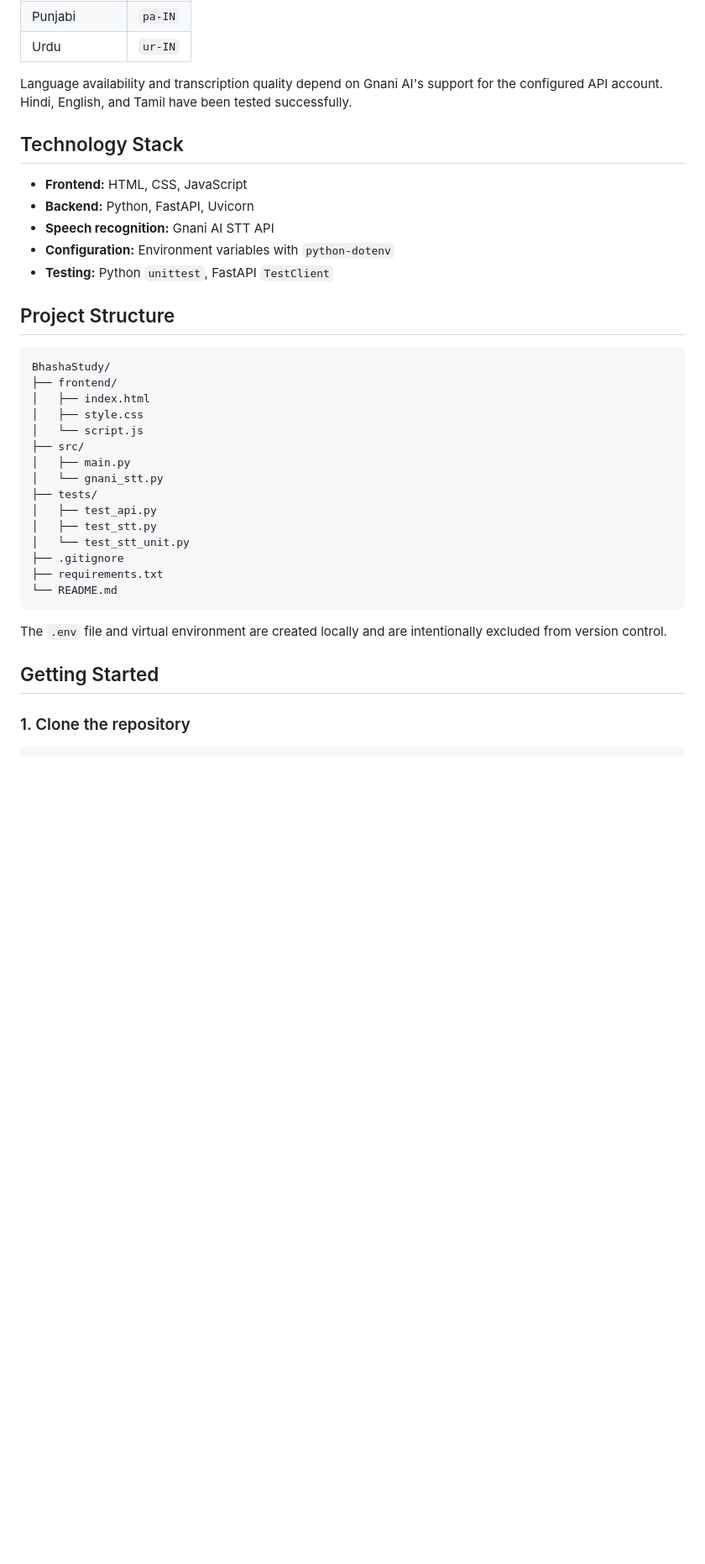
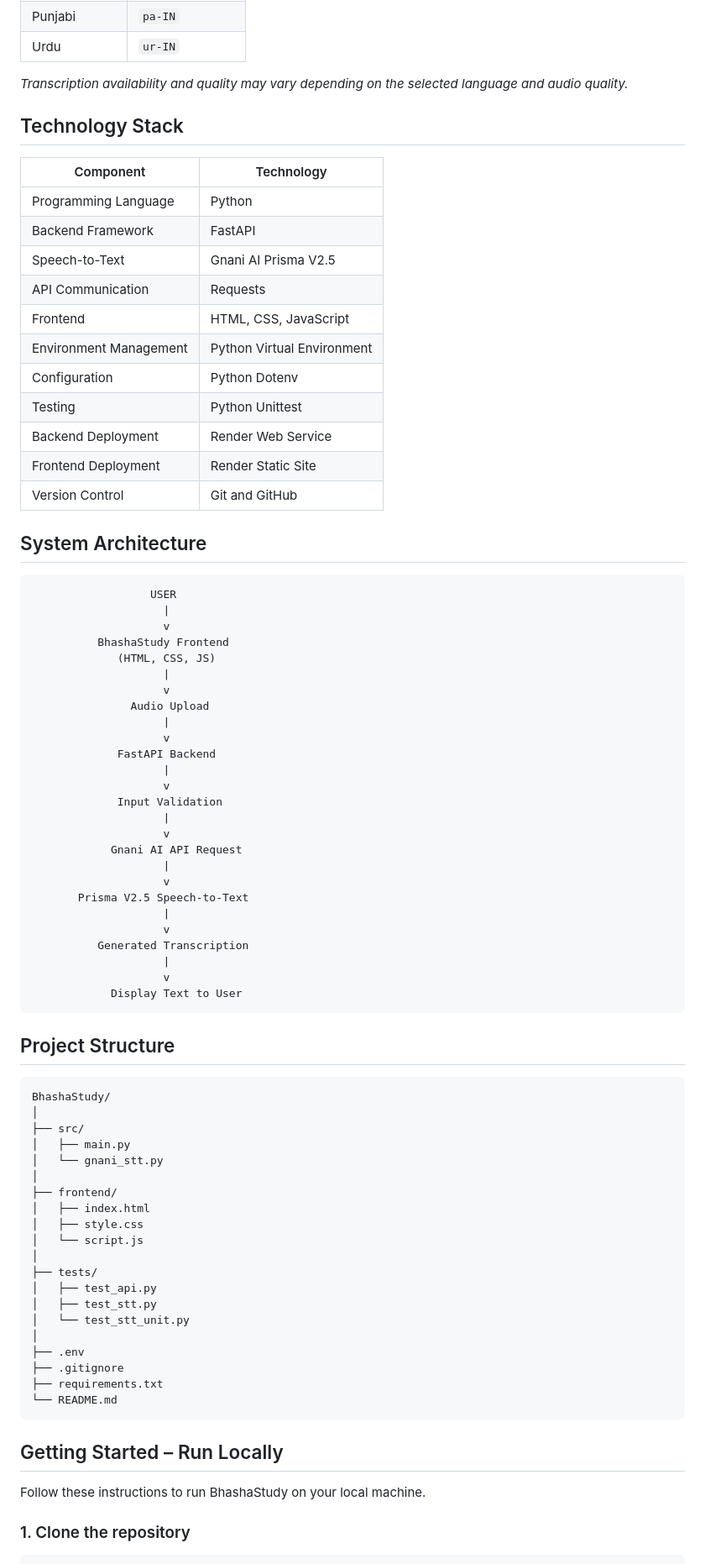
Before and after one commit to Vivek9942/BhashaStudy, a Markdown page: README.md, the part around one of its changes. Shown at 84% size. Drawn GitHub-style; blank space fills up the shorter version.

````diff
--- a/README.md
+++ b/README.md
@@ -31,39 +48,83 @@ BhashaStudy aims to make learning more accessible by allowing users to upload sp
 | Punjabi | `pa-IN` |
 | Urdu | `ur-IN` |
 
-Language availability and transcription quality depend on Gnani AI's support for the configured API account. Hindi, English, and Tamil have been tested successfully.
+*Transcription availability and quality may vary depending on the selected language and audio quality.*
 
 ## Technology Stack
 
-- **Frontend:** HTML, CSS, JavaScript
-- **Backend:** Python, FastAPI, Uvicorn
-- **Speech recognition:** Gnani AI STT API
-- **Configuration:** Environment variables with `python-dotenv`
-- **Testing:** Python `unittest`, FastAPI `TestClient`
+| Component | Technology |
+|---|---|
+| Programming Language | Python |
+| Backend Framework | FastAPI |
+| Speech-to-Text | Gnani AI Prisma V2.5 |
+| API Communication | Requests |
+| Frontend | HTML, CSS, JavaScript |
+| Environment Management | Python Virtual Environment |
+| Configuration | Python Dotenv |
+| Testing | Python Unittest |
+| Backend Deployment | Render Web Service |
+| Frontend Deployment | Render Static Site |
+| Version Control | Git and GitHub |
+
+## System Architecture
+
+```text
+                  USER
+                    |
+                    v
+          BhashaStudy Frontend
+             (HTML, CSS, JS)
+                    |
+                    v
+               Audio Upload
+                    |
+                    v
+             FastAPI Backend
+                    |
+                    v
+             Input Validation
+                    |
+                    v
+            Gnani AI API Request
+                    |
+                    v
+       Prisma V2.5 Speech-to-Text
+                    |
+                    v
+          Generated Transcription
+                    |
+                    v
+            Display Text to User
+```
 
 ## Project Structure
 
 ```text
 BhashaStudy/
+│
+├── src/
+│   ├── main.py
+│   └── gnani_stt.py
+│
 ├── frontend/
 │   ├── index.html
 │   ├── style.css
 │   └── script.js
-├── src/
-│   ├── main.py
-│   └── gnani_stt.py
+│
 ├── tests/
 │   ├── test_api.py
 │   ├── test_stt.py
 │   └── test_stt_unit.py
+│
+├── .env
 ├── .gitignore
 ├── requirements.txt
 └── README.md
 ```
 
-The `.env` file and virtual environment are created locally and are intentionally excluded from version control.
+## Getting Started – Run Locally
 
-## Getting Started
+Follow these instructions to run BhashaStudy on your local machine.
 
 ### 1. Clone the repository
 
````
Also changed, not shown: other parts of README.md (+123 -112 lines).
::::::::::
→ TASK DESCRIPTION
Although the records contain pictures, the copy should consist of their text alone, reproduced exactly.

→ ANSWER FOR THIS EXERCISE
Before and after one commit to Vivek9942/BhashaStudy, a Markdown page: README.md, the part around one of its changes. Shown at 84% size. Drawn GitHub-style; blank space fills up the shorter version.

````diff
--- a/README.md
+++ b/README.md
@@ -31,39 +48,83 @@ BhashaStudy aims to make learning more accessible by allowing users to upload sp
 | Punjabi | `pa-IN` |
 | Urdu | `ur-IN` |
 
-Language availability and transcription quality depend on Gnani AI's support for the configured API account. Hindi, English, and Tamil have been tested successfully.
+*Transcription availability and quality may vary depending on the selected language and audio quality.*
 
 ## Technology Stack
 
-- **Frontend:** HTML, CSS, JavaScript
-- **Backend:** Python, FastAPI, Uvicorn
-- **Speech recognition:** Gnani AI STT API
-- **Configuration:** Environment variables with `python-dotenv`
-- **Testing:** Python `unittest`, FastAPI `TestClient`
+| Component | Technology |
+|---|---|
+| Programming Language | Python |
+| Backend Framework | FastAPI |
+| Speech-to-Text | Gnani AI Prisma V2.5 |
+| API Communication | Requests |
+| Frontend | HTML, CSS, JavaScript |
+| Environment Management | Python Virtual Environment |
+| Configuration | Python Dotenv |
+| Testing | Python Unittest |
+| Backend Deployment | Render Web Service |
+| Frontend Deployment | Render Static Site |
+| Version Control | Git and GitHub |
+
+## System Architecture
+
+```text
+                  USER
+                    |
+                    v
+          BhashaStudy Frontend
+             (HTML, CSS, JS)
+                    |
+                    v
+               Audio Upload
+                    |
+                    v
+             FastAPI Backend
+                    |
+                    v
+             Input Validation
+                    |
+                    v
+            Gnani AI API Request
+                    |
+                    v
+       Prisma V2.5 Speech-to-Text
+                    |
+                    v
+          Generated Transcription
+                    |
+                    v
+            Display Text to User
+```
 
 ## Project Structure
 
 ```text
 BhashaStudy/
+│
+├── src/
+│   ├── main.py
+│   └── gnani_stt.py
+│
 ├── frontend/
 │   ├── index.html
 │   ├── style.css
 │   └── script.js
-├── src/
-│   ├── main.py
-│   └── gnani_stt.py
+│
 ├── tests/
 │   ├── test_api.py
 │   ├── test_stt.py
 │   └── test_stt_unit.py
+│
+├── .env
 ├── .gitignore
 ├── requirements.txt
 └── README.md
 ```
 
-The `.env` file and virtual environment are created locally and are intentionally excluded from version control.
+## Getting Started – Run Locally
 
-## Getting Started
+Follow these instructions to run BhashaStudy on your local machine.
 
 ### 1. Clone the repository
 
````
Also changed, not shown: other parts of README.md (+123 -112 lines).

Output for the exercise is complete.